Task item: One number is the whole answer: how many lines of the material hold "index".
● ● ● ● ● ● ●
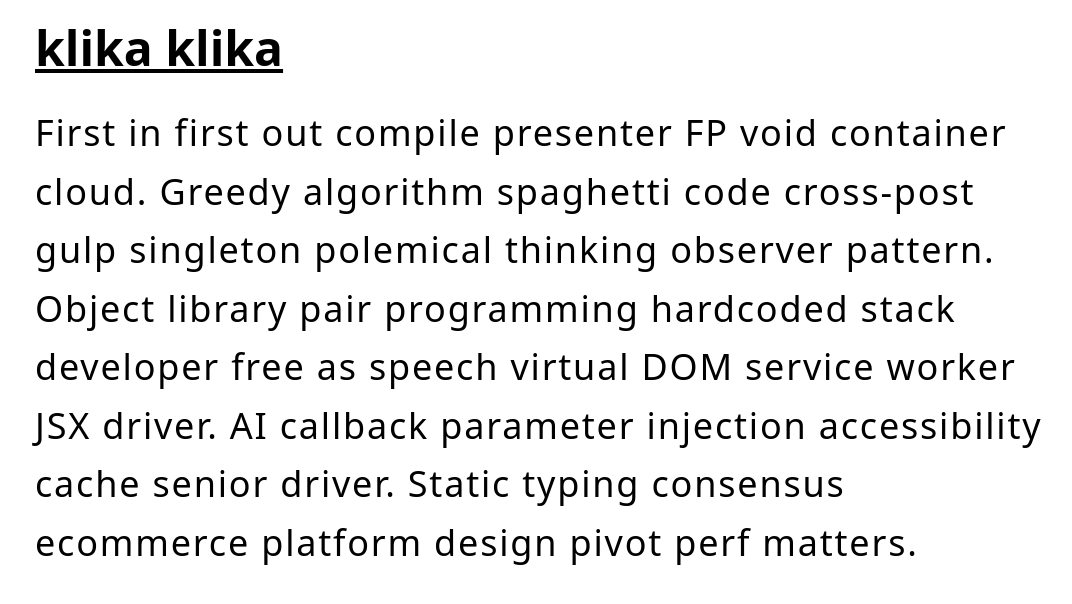
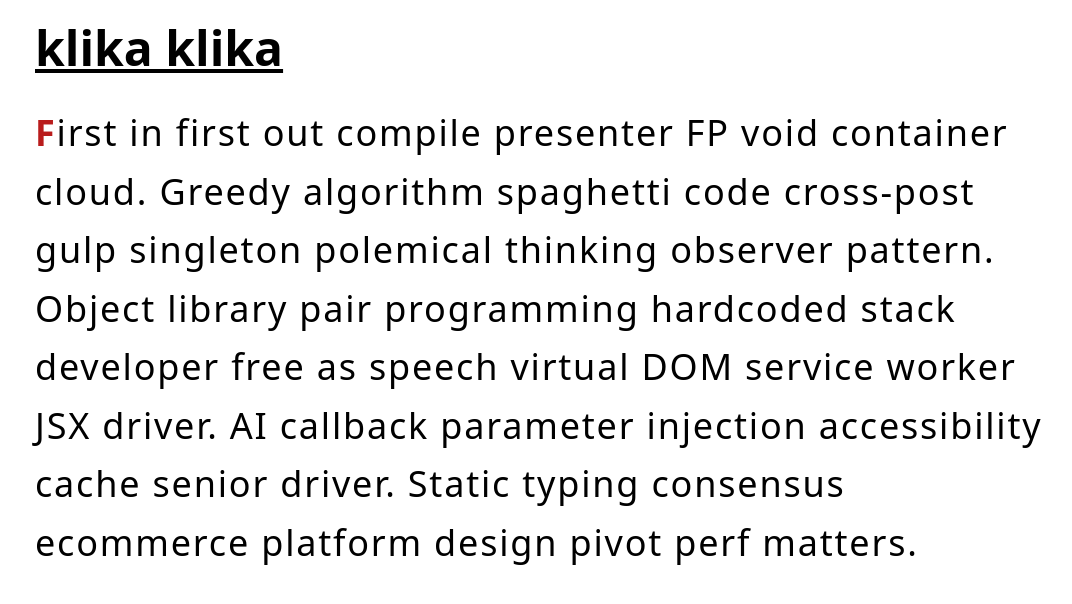
Before and after one commit to sanBastia/klikaklika, a React (Vite) app: page / in a window 1280 px wide. Shown: the top 604 px of the page, without its empty margins (93-1165 px from the left). Built offline with nearby package versions, Linux system fonts and the light colour scheme.

Commit message:
feat: displaying active style for certain position

```diff
--- a/src/App.tsx
+++ b/src/App.tsx
@@ -5,11 +5,14 @@ function App() {
 		'First in first out compile presenter FP void container cloud. Greedy algorithm spaghetti code cross-post gulp singleton polemical thinking observer pattern. Object library pair programming hardcoded stack developer free as speech virtual DOM service worker JSX driver. AI callback parameter injection accessibility cache senior driver. Static typing consensus ecommerce platform design pivot perf matters.'
 	);
 
+	const [wordsPosition, setWordsPosition] = useState(0);
+
 	const [wordsArray, setWordsArray] = useState<string[]>([]);
 
 	useEffect(() => {
 		setWordsArray(words.split(''));
-	}, [words]);
+		setWordsPosition(0);
+	}, [words, wordsPosition]);
 
 	return (
 		<div className="flex justify-center p-6">
@@ -18,9 +21,18 @@ function App() {
 					klika klika
 				</h1>
 				<p className="text-4xl leading-relaxed tracking-wider">
-					{wordsArray.map((item, index) => (
-						<span key={index}>{item}</span>
-					))}
+					{wordsArray.map((item, index) => {
+						const active =
+							wordsPosition === index
+								? 'text-red-700 font-bold'
+								: 'text-black';
+
+						return (
+							<span className={active} key={index}>
+								{item}
+							</span>
+						);
+					})}
 				</p>
 				{/* <pre>{JSON.stringify(wordsArray)}</pre> */}
 			</div>
```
● ● ● ● ● ● ●
Problem solution: 5